_SOURCE DATA_:
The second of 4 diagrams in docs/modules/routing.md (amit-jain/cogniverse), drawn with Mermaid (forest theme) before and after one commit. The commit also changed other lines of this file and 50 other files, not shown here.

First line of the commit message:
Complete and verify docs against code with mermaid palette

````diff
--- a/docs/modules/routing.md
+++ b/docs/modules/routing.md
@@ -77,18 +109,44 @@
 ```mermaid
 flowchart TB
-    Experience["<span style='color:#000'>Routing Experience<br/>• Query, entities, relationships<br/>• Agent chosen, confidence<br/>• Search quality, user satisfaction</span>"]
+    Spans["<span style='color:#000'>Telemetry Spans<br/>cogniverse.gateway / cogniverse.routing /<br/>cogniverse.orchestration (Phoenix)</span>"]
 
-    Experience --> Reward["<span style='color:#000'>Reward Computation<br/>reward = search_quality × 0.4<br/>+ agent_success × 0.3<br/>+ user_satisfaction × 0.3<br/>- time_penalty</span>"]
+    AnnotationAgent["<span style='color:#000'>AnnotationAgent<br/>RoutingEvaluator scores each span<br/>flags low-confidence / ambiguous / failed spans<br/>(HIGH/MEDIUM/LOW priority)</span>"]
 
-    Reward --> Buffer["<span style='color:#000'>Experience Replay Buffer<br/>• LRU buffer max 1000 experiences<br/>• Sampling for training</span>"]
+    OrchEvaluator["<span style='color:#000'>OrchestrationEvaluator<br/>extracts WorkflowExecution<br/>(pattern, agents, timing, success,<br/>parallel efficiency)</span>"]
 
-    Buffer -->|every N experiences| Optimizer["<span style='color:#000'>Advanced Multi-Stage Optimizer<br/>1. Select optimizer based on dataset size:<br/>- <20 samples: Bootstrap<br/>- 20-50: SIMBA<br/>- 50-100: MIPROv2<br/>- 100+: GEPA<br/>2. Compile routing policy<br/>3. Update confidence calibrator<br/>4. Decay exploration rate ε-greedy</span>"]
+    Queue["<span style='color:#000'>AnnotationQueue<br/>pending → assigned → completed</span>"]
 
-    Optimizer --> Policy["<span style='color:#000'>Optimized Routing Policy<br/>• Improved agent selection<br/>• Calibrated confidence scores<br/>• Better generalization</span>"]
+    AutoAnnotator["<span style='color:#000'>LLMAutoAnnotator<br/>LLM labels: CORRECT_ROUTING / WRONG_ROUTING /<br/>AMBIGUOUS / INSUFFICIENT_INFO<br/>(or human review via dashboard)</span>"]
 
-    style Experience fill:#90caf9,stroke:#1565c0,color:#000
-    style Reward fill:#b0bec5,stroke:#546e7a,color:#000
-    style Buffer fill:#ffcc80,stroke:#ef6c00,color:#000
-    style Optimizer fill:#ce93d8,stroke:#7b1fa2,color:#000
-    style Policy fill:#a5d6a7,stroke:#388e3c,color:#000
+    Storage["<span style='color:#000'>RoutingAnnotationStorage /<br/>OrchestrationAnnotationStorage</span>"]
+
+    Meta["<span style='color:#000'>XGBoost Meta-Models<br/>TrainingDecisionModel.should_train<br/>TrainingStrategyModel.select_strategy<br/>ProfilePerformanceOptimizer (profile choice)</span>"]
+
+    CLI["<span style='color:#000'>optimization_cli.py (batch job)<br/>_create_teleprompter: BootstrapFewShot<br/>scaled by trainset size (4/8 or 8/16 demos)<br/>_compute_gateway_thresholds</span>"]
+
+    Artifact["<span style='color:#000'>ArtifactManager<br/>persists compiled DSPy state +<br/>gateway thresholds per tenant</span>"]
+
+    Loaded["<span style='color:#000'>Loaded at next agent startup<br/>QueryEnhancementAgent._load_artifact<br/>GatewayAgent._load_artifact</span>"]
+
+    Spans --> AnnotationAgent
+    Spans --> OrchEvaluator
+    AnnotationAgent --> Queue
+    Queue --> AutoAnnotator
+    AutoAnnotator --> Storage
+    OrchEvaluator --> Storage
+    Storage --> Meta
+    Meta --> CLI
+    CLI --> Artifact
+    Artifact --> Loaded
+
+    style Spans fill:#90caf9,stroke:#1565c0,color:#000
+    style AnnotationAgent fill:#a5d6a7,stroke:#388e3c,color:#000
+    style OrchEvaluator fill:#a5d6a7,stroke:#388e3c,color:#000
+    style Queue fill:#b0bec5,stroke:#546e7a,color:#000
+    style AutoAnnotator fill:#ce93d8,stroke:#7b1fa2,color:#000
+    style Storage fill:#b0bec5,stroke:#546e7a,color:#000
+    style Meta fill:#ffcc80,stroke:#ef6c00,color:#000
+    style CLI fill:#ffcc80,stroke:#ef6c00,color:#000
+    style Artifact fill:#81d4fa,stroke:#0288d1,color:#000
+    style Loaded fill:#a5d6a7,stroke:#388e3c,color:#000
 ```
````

_WHAT NEEDS TO BE DONE_: Determine, please, how many lines hold "AnnotationAgent" in the records, and give that number by itself.

_WRITTEN REPLY_: 4